The many health benefits of manuka honey are supported by over 9,000 scientific research papers,
supporting manuka’s unique composition and bioactivity.
At Comvita, we lead the way in creating and understanding the science behind manuka honey. Over
the last two decades, Comvita scientists and research collaborators have authored many research
papers, reports and articles on manuka honey. We’re committed to continuing to push the
boundaries of scientific research on manuka to understand more about what makes this type of
honey so special.
Manuka Honey Benefits
The benefits of honey have been recognised since its use by ancient civilisations, and modern research has shown that the health benefits associated with traditional uses of honey are more than just folklore.
Manuka honey, sourced from the New Zealand native shrub Leptospermum scoparium, exhibits a combination of bioactive properties, which give it unique benefits beyond just culinary use.
The many benefits of manuka honey are partly due to its antibacterial properties, while there’s also research into its various topical uses, such as in wound care, and treating burns, eczema and dermatitis.
Manuka can also help to give you an extra boost in the chilly winter months.
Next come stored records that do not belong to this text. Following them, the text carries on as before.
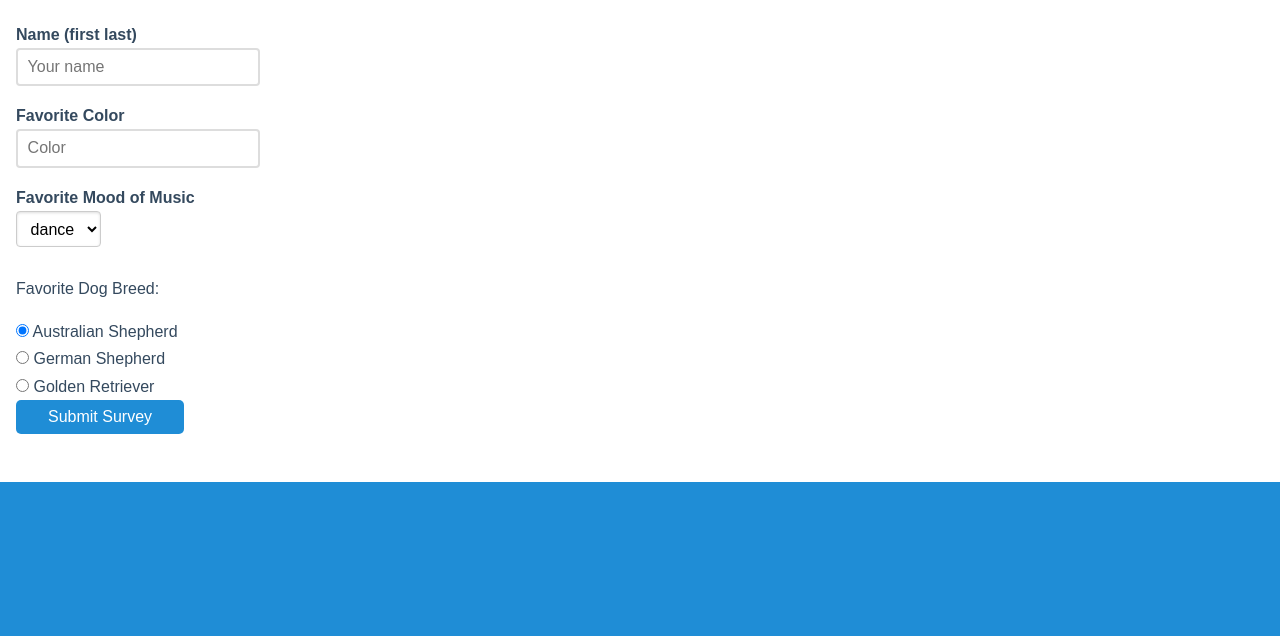
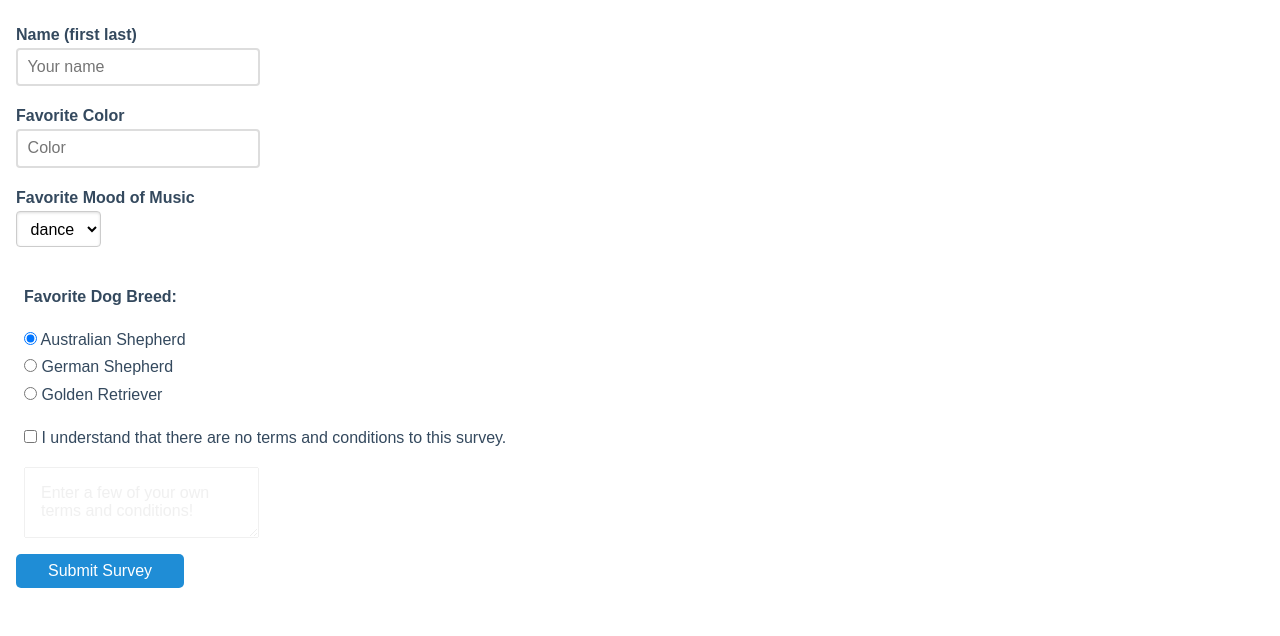
Before and after one commit to umn-5117-f18/module-1-homework-nkyllonen, a Flask app: page /survey in a window 1280 px wide. Shown: the part 697-1333 px from the top of the page. Before the commit the page ends 1179 px from the top, so only its background shows below. Run offline with Flask 2, Linux system fonts and the light colour scheme; some libraries are stand-ins or nearby versions.

Commit message:
checkbox and textarea and started DB org

```diff
--- a/static/style.css
+++ b/static/style.css
@@ -19,3 +19,42 @@ https://medium.com/claritydesignsystem/pure-css-accessible-checkboxes-and-radios
     left: 4px;
     top: 7px;
 }
+
+/*----------------------------------------------------------*/
+/* same as pure-form.label */
+.mylabel {
+    margin: 1em 0 0;
+    font-weight: bold;
+    font-size: 100%;
+}
+
+.field-box {
+  width = 25%;
+  padding: 0.5em;
+  position: relative;
+}
+
+.conditional {
+  display: none;
+}
+
+.conditional-checkbox:checked + .conditional {
+  display: block;
+}
+
+.conditional_form_part {
+    display: none;
+}
+
+.conditional_form_part_activator:checked + .conditional_form_part {
+  display: block;
+}
+
+label + textarea {
+    padding: 1em;
+    opacity: 0.1;
+    transition: 0.5s;
+}
+:checked + label + textarea {
+    opacity: 1;
+}
--- a/templates/survey.html
+++ b/templates/survey.html
@@ -33,6 +33,8 @@
                   <option>dance</option>
                   <option>chill</option>
                   <option>happy</option>
+                  <option>slow</option>
+                  <option>sad</option>
               </select>
 
           </div>
@@ -41,8 +43,8 @@
       </form>
 
       <form method="post" action="/people">
-      <!-- <fieldset> -->
-      <p><label for="breed-radios">Favorite Dog Breed:</label></p>
+      <div class="field-box">
+      <p><label class="mylabel" for="breed-radios">Favorite Dog Breed:</label></p>
 
           <div class="checkbox">
           <input type="radio" id="AS" name="breed-radios" value="Australian Shepherd" checked />
@@ -64,8 +66,31 @@
             Golden Retriever
           </label>
           </div>
-      <!-- </fieldset> -->
+      </div>
+
+        <div class="field-box">
+          <div class="checkbox">
+          <input type="checkbox" id="terms" name="term-checkbox" value="terms" required/>
+          <label for="terms" class="pure-checkbox">
+            I understand that there are no terms and conditions to this survey.
+            <p></p>
+          </label>
+          <textarea placeholder="Enter a few of your own terms and conditions!"></textarea>
+          </div>
+        </div>
+
       </form>
+
+      <!-- <form>
+        <div class="field-box">
+        <input class="conditional_form_part_activator" type="checkbox" id="terms" name="term-checkbox" value="terms" required>
+          I understand that there are no terms and conditions to this survey.
+
+        <div class="conditional_form_part">
+            <textarea class="pure-input-1-2" placeholder="Enter a few of your own terms and conditions"></textarea>
+        </div>
+        </div>
+      </form> -->
 
       <a href="{{ url_for('thanks') }}" class="pure-button">Submit Survey</a>
     </div>
```
Also changed, not shown: schema.sql (+3 -7 lines).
Manuka honey can also be used to help support gut health.
Identifying Real Manuka
In manuka honey’s native New
Zealand, the Ministry for Primary Industries (MPI) enforces a scientific
regulatory definition for exported manuka, which is based on chemical
fingerprinting and the analysis of pollen DNA markets.
Scientists, including Comvita scientists, have also pioneered the discovery and use of other compounds unique to manuka honey, including:
- Methylglyoxal (MGO)
- Dihydroxyacetone (DHA)
These compounds are used to authenticate the purity and quality of manuka honey.
Learn more about MGO and manuka honey.
How To Use Manuka Honey
Add manuka honey to beverages such as tea, where it can act as a delicious, natural sweetener.
Alternatively, you can take manuka honey as a food on its own, to benefit from its many properties.